While Cedar City does have winter, often bitingly cold, if not nearly so cold as Canadian winters, it does reach below zero [Fahrenheit] temperatures a handful of times most winters, and most winter nights have sub-freezing temperatures. We also have lots of wind. Because at almost 6,000 feet, Cedar City is high desert, we don’t get huge amounts of snow, but it does tend to stay around, and we usually get 2-5 significant snowfalls, significant being more than a foot where I live. And because I do walk a lot for exercise, half on trails and half on streets/sidewalks, when this occurs, as it has in the last few weeks, I do notice which houses evidence snow removal, which do not, and how much is cleared, either by shovel, snow-blower, or plow.

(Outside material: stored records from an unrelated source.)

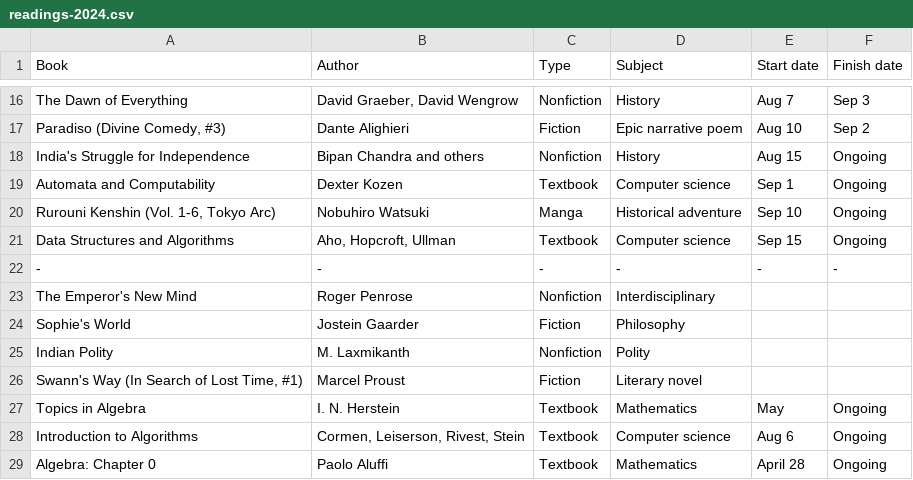
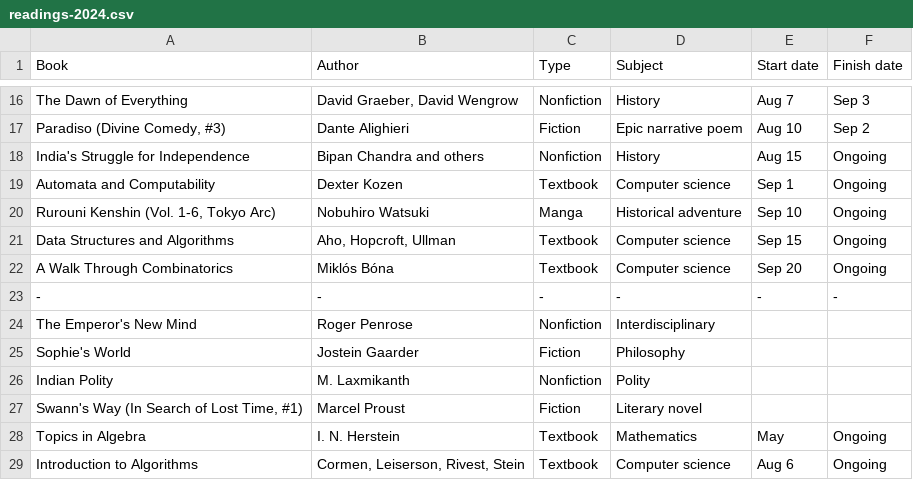
Before and after one commit to huidr/faves, a CSV file: catalogue/readings-2024.csv, drawn as a sheet; only a part is shown, gaps mark what is left out; the shorter side is filled out with more unchanged rows; the diff names each change by its address in the sheet, - before the commit and + after, or states it on an @@ line.

Commit message:
Update readings-2024.csv

```diff
--- a/catalogue/readings-2024.csv
+++ b/catalogue/readings-2024.csv
+row 22: A Walk Through Combinatorics | Miklós Bóna | Textbook | Computer science | Sep 20 | Ongoing
```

There are those houses, thankfully a minority, where no snow ever appears to be shoveled, and where the inhabitants merely pack down the snow into a solid mass on driveways and sidewalks. Eventually, this turns to ice or a reasonable facsimile thereof. In time, in our dry air, it eventually sublimates, but not before causing slips and falls.
Then there are those houses where only the driveway is shoveled, clearly indicating that the thought that anyone walks anywhere except from or to a vehicle has never occurred to the inhabitants. Next come the houses where the sidewalk to the street and/or mailbox is shoveled, as well as the driveway, but nothing else.
Finally, there are the houses where every walk and driveway is shoveled/cleared. Ours fits this category, except for the redwood deck that’s effectively unusable in winter and inaccessible except from inside the house – although I do clear the access to the bird feeder.
In observing all the different stages of snow removal or lack thereof, certain thoughts have occurred to me. First, clearing sidewalks – especially the walks other than those providing access to house, mailbox, or vehicle – is essentially a matter of both courtesy and safety to others.
Second, snow removal appears to be largely deficient in those dwellings harboring teenagers and young adults, except as necessary to obtain vehicle access.
Third, a high percentage of older couples still manage snow removal, although, understandably, it often takes them longer.
Fourth, after one or two winters, a certain percentage of retirees who moved here from California decide to move south.
Fifth, I’m really glad I have both a snow-blower and an ergonomic snow shovel.